A few months ago Storefronts was approached by Stream Real Estate, a sustainable development company in Seattle, with an intriguing prospect: would we like to use the former Chutney’s Grille building in Capitol Hill as an installation site, with few restrictions on what we could do with the building?
The answer: a resounding YES.
As a result of this unique partnership, local artist and architect Greg Lewis is the first of three artists installing in and on the building prior to demolition in February of 2014.
Framed as a riff on the Surrealist exquisite corpse game, the series of three installations will build on each other for the duration of the Storefronts project and be removed or become part of the demolition of the building.
Opening during Blitz Capitol Hill Art Walk
August 8 from 6-9PM
605 15th Avenue East, across from the Canterbury
Special musical guest: Postcard from the Badlands at 7PM.
His installation Boxed Up “highlights the multiple forms architecture takes on through it’s often brief lifetime. The Chutney’s building was originally constructed in 1941 as a filling station, it also served as a dry cleaner and several restaurants. In this final iteration the compiled form of the structure is wholly expressed while boxing up any useful function and memory.”
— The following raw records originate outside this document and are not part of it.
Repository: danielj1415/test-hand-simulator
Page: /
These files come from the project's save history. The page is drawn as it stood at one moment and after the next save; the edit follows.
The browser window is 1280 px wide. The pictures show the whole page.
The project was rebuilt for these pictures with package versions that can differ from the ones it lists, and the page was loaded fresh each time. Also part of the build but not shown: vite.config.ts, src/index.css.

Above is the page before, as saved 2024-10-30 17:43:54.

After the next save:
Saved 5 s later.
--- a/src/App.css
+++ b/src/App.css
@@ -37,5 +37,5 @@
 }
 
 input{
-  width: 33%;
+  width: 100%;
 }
As a local artist and architectural designer with experience in large-scale art installations, Lewis has worked with local and international professional artists, including Lead Pencil Studio, creating both public and gallery sculpture at the architectural scale. Lewis often uses commonplace materials as a means to transform everyday spaces and objects, and he inaugurates this project with an ambitious exterior sculpture that resonates with past and future developments on Capitol Hill.
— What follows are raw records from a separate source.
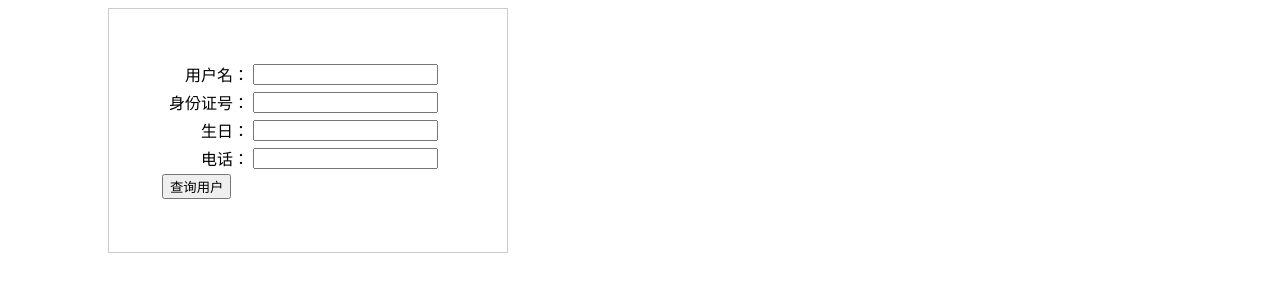
Repository: showmore/study
Page: http://localhost/MyWebProject/
An editor plug-in stored every save of this project. The page is shown before and after the next save, followed by the edit.
The browser window is 1280 px wide. The pictures show the whole page.
The page is served by Tomcat 9. Other server files are loaded and not shown.

Above is the page before, as saved 2018-12-23 10:19:03.

### MyWebProject/WebContent/index.jsp
<%@ page language="java" contentType="text/html; charset=UTF-8"
    pageEncoding="UTF-8"%>
<!DOCTYPE html>
<html>
<head>
	<meta charset="UTF-8">
	<title>Insert title here</title>
</head>
<body>
	<form action="<%=request.getContextPath() %>/query.udo">
	<table
		style="margin:0 100px; padding:50px; border: 1px #ccc solid; width:400px;">
		<tr>
		  <td style="text-align:right;">用户名：</td>
		  <td style="text-align:left;"><input type="text" name="username" /></td>
		</tr>
		<tr>
		  <td style="text-align:right;">身份证号：</td>
		  <td style="text-align:left;"><input type="text" name="identity" /></td>
		</tr>
		<tr>
		  <td style="text-align:right;">生日：</td>
		  <td style="text-align:left;"><input type="text" name="birthday" /></td>
		</tr>
		<tr>
		  <td style="text-align:right;">电话：</td>
		  <td style="text-align:left;"><input type="text" name="phone" /></td>
		</tr>
		<tr>
		  <td colspan="2" style="text-align:left;">
		  		<input type="submit" name="phoneNo" value="查询用户" />
  		  </td>
		</tr>

	</table>
	</form>

</body>
</html>

After the next save:
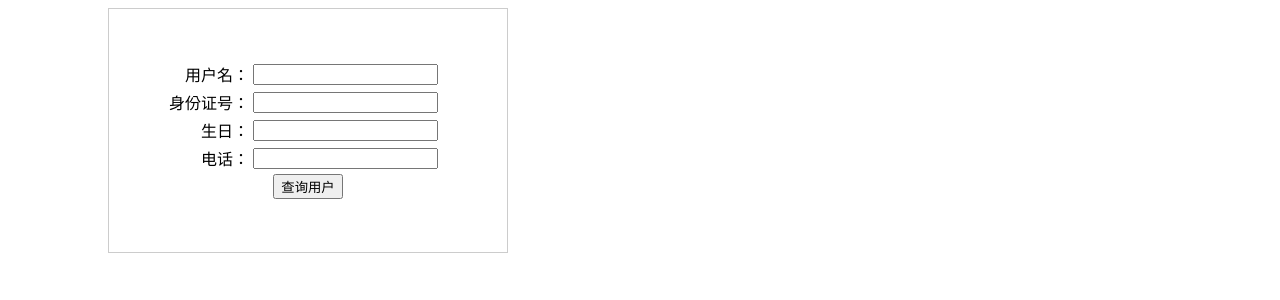
Saved 3 min 16 s later.
--- a/MyWebProject/WebContent/index.jsp
+++ b/MyWebProject/WebContent/index.jsp
@@ -1,38 +1,40 @@
 <%@ page language="java" contentType="text/html; charset=UTF-8"
-    pageEncoding="UTF-8"%>
+	pageEncoding="UTF-8"%>
 <!DOCTYPE html>
 <html>
 <head>
-	<meta charset="UTF-8">
-	<title>Insert title here</title>
+<meta charset="UTF-8">
+<title>Insert title here</title>
 </head>
 <body>
-	<form action="<%=request.getContextPath() %>/query.udo">
-	<table
-		style="margin:0 100px; padding:50px; border: 1px #ccc solid; width:400px;">
-		<tr>
-		  <td style="text-align:right;">用户名：</td>
-		  <td style="text-align:left;"><input type="text" name="username" /></td>
-		</tr>
-		<tr>
-		  <td style="text-align:right;">身份证号：</td>
-		  <td style="text-align:left;"><input type="text" name="identity" /></td>
-		</tr>
-		<tr>
-		  <td style="text-align:right;">生日：</td>
-		  <td style="text-align:left;"><input type="text" name="birthday" /></td>
-		</tr>
-		<tr>
-		  <td style="text-align:right;">电话：</td>
-		  <td style="text-align:left;"><input type="text" name="phone" /></td>
-		</tr>
-		<tr>
-		  <td colspan="2" style="text-align:left;">
-		  		<input type="submit" name="phoneNo" value="查询用户" />
-  		  </td>
-		</tr>
+	<form action="<%=request.getContextPath()%>/query.udo">
+		<table
+			style="margin: 0 100px; padding: 50px; border: 1px #ccc solid; width: 400px;">
+			<tr>
+				<td style="text-align: right;">用户名：</td>
+				<td style="text-align: left;"><input type="text"
+					name="username" /></td>
+			</tr>
+			<tr>
+				<td style="text-align: right;">身份证号：</td>
+				<td style="text-align: left;"><input type="text"
+					name="identity" /></td>
+			</tr>
+			<tr>
+				<td style="text-align: right;">生日：</td>
+				<td style="text-align: left;"><input type="text"
+					name="birthday" /></td>
+			</tr>
+			<tr>
+				<td style="text-align: right;">电话：</td>
+				<td style="text-align: left;"><input type="text" name="phone" /></td>
+			</tr>
+			<tr>
+				<td colspan=2 style="text-align: center;"><input type="submit"
+					name="phoneNo" value="查询用户" /></td>
+			</tr>
 
-	</table>
+		</table>
 	</form>
 
 </body>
Through February 2014, with a new artist adding to the installation in October and December 2013.